The growing homeless population in Center City Park got a lot of attention this week.

Monday, Aug. 8, Downtown Greensboro Inc. President and District 3 City Councilmember Zack Matheny, by email, invited city and county officials as well as representatives of downtown businesses to walk through Center City Park with him to discuss solutions to the problems created by the growing homeless population in the park.

In the email, after noting some of the problems in Center City Park, Matheny stated, “I invite you on this email, and all members of the COC [Continuum of Care] to walk through the park with me, let’s try and help folks get the help they need and I can learn why the organizations are unable to help them.”

On Wednesday, Aug. 10, a group that included city and county officials as well as representation from downtown business owners did just that – they walked through the park and discussed possible solutions to the growing problem that Center City Park has become.

City Manager Tai Jaiyeoba didn’t like it and responded on Friday, Aug. 12 to Matheny’s email stating in part, “One, there is already an existing meeting between the city and county to discuss strategies for addressing this concern.  I am very concerned that multiple meetings involving different stakeholders will result in multiple discussions that we are not looped into and result in different strategies.

“Two this is a city/countywide issue that we should discuss with a goal of resolving it in a wholistic manner – resolving it in our downtown would only result in creating the same issue in other parts of the city.”

Matheny responded that he had asked about city/county meetings on the issue and had never been told when the meetings were being held.  He added that the Wednesday meeting in the park that included the business community as well as city and county officials had been successful.

Vice President of the Richardson Corporation Mark Shumaker, who participated in the Wednesday meeting, also responded stating, “From a business owners perspective, I’d like to add emphasis to the fact that something needs to happen (rather than simply talking).  We recently had an employee of a tenant (Arch MI) that a homeless person peed on from head to toe (she was sitting on a bench reading a book). Nothing was done and the police turned their back.  We’re working hard to promote downtown and build economic vitality. The growing feedback we hear from tenants and prospects involve safety concerns.”

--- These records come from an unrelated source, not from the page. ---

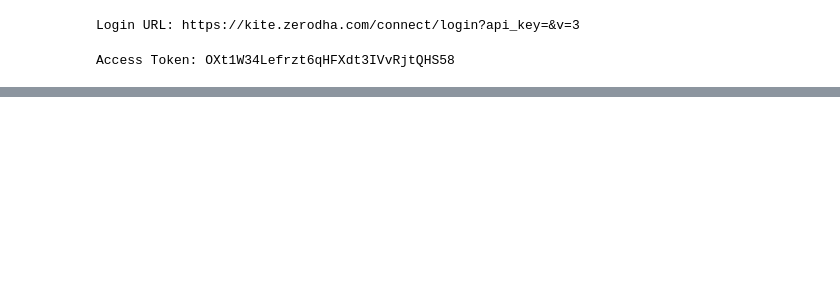
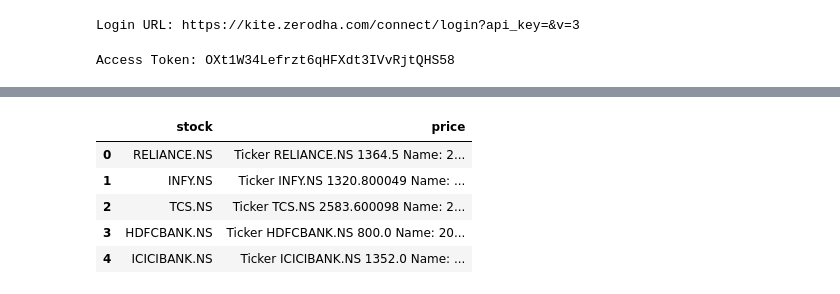
Before and after one commit to harshu304/agentic-nifty50-signal-assistant, a Jupyter notebook: test.ipynb, the cells around one changed output, grey strips where cells are left out. Cells and saved outputs as stored; diff of their text form; code cells hidden in the pictures; blank space fills up the shorter version.

```diff
--- a/test.ipynb
+++ b/test.ipynb
@@ -42,0 +68,11 @@ PermissionException: Insufficient permission for that call.
+# %%
+data = {}
+
+for stock in NIFTY50:
+    print(f"Fetching {stock}...")
+    df = fetch_data(stock)
+
+    if df is not None:
+        data[stock] = df
+        print(df.tail(1))
+        print("-" * 40)
@@ -42,0 +97,20 @@ PermissionException: Insufficient permission for that call.
+# %%
+results = []
+
+for stock, df in data.items():
+    price = df.iloc[-1]["Close"]
+
+    results.append({
+        "stock": stock,
+        "price": price
+    })
+
+df_prices = pd.DataFrame(results)
+df_prices
+# %% [output]
+|  | stock | price |
+| 0 | RELIANCE.NS | Ticker RELIANCE.NS 1364.5 Name: 2... |
+| 1 | INFY.NS | Ticker INFY.NS 1320.800049 Name: ... |
+| 2 | TCS.NS | Ticker TCS.NS 2583.600098 Name: 2... |
+| 3 | HDFCBANK.NS | Ticker HDFCBANK.NS 800.0 Name: 20... |
+| 4 | ICICIBANK.NS | Ticker ICICIBANK.NS 1352.0 Name: ... |
```
Also changed, not shown: parts of 17 cells of this notebook, 13 other files.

Vaughan Ramsey from the Tuggle Duggins law firm, who also participated in the walk, stated, “I have compassion for the homeless but the current situation in the parks is not tenable and some immediate visible action needs to be taken.  If nothing is done, downtown is going to slowly wither as people slowly vote with their feet.”

Mayor Nancy Vaughan, who did not participate in the walk, responded with a list of actions that were underway including: putting up 10 signs that unattended items will be removed from the park, the city attorney reviewing ordinances, park renovations that will include enhanced sprinklers, artistic fencing, additional bench arms to prohibit laying down and art pieces to occupy spaces between planters.

She said that the city was also negotiating for land outside the downtown as a site for nonprofit outreach such as providing meals.